**EXERCISE:** Return, from the lines below, each one that includes the word "wiki".
::: INFORMATION SHOWN
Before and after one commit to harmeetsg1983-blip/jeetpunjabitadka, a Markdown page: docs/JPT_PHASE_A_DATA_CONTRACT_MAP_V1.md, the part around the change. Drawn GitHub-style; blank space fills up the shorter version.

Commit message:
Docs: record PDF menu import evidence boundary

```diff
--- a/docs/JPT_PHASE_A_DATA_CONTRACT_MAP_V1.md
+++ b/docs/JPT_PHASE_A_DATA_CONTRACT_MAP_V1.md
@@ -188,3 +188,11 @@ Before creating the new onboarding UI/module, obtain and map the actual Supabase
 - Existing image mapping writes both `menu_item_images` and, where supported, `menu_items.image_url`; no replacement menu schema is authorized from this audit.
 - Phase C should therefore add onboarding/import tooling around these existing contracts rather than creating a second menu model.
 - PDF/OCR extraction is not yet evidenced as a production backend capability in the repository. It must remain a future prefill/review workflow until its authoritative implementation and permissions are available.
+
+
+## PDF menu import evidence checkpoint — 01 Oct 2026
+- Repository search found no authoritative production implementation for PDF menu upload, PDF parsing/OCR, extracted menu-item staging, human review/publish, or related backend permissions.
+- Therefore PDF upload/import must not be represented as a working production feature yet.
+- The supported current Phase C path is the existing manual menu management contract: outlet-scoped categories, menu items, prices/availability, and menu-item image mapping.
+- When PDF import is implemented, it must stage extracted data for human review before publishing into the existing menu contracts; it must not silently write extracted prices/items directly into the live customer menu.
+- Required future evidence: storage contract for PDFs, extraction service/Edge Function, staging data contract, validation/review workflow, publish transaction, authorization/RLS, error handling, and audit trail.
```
::::::
::: INFORMATION SHOWN
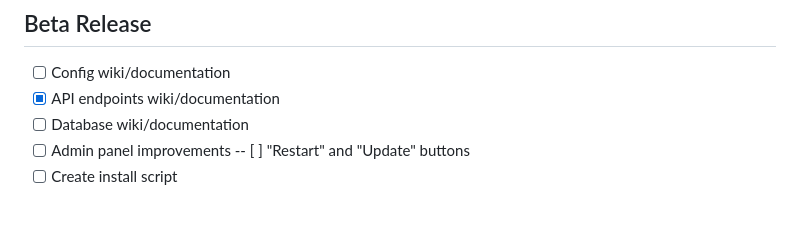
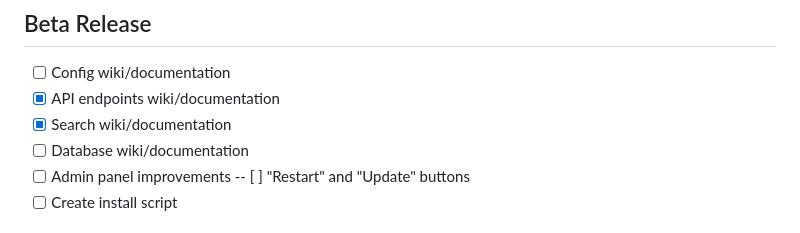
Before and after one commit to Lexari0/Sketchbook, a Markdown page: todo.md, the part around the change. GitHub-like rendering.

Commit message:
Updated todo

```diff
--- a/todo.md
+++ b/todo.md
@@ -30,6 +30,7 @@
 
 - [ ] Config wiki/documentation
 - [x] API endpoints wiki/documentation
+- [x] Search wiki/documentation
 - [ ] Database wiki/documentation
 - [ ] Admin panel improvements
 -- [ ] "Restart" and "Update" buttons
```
::::::
::: INFORMATION SHOWN
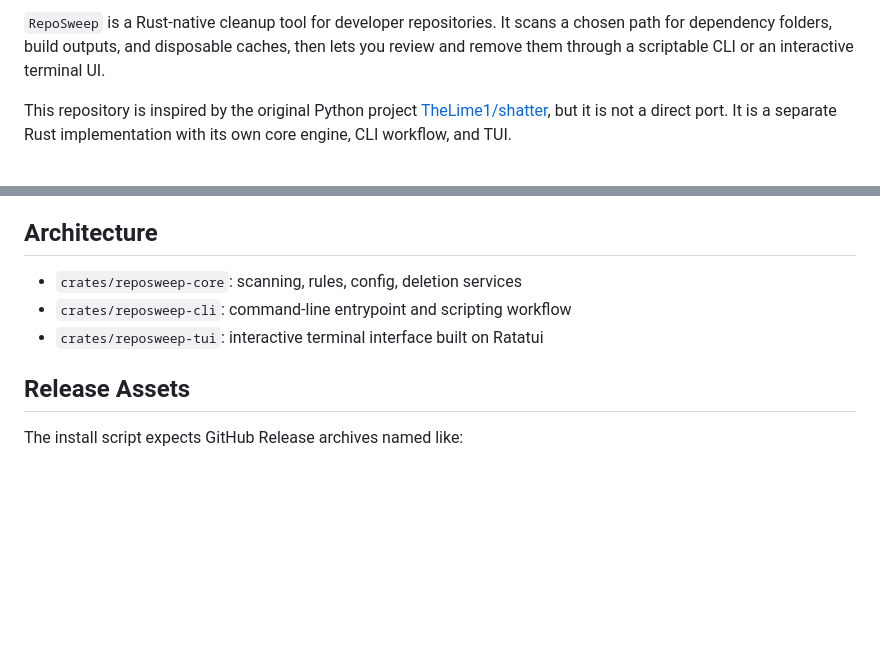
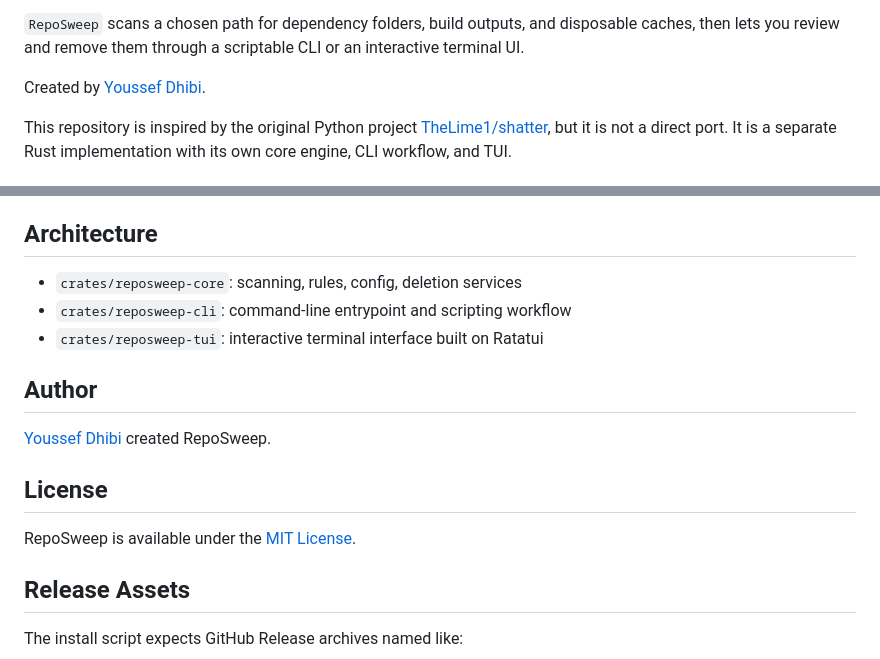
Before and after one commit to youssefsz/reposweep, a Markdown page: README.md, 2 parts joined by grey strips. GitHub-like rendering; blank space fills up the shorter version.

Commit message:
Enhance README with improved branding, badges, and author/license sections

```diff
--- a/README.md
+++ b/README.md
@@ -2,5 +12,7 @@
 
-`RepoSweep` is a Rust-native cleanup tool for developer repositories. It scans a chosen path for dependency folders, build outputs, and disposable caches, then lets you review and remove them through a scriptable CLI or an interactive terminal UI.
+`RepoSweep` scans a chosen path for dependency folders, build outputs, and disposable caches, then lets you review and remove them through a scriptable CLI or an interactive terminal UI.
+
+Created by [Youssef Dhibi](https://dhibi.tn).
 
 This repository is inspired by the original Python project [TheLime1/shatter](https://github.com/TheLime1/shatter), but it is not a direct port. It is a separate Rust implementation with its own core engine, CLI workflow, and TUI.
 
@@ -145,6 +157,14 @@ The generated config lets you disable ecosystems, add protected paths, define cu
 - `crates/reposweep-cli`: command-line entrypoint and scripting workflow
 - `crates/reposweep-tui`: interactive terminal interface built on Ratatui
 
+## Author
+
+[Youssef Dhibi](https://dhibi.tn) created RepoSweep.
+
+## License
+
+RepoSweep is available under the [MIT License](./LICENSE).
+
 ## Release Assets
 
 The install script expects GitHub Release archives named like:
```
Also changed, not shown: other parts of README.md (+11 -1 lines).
::::::
**EXPECTED OUTPUT:**
 - [ ] Config wiki/documentation
 - [x] API endpoints wiki/documentation
+- [x] Search wiki/documentation
 - [ ] Database wiki/documentation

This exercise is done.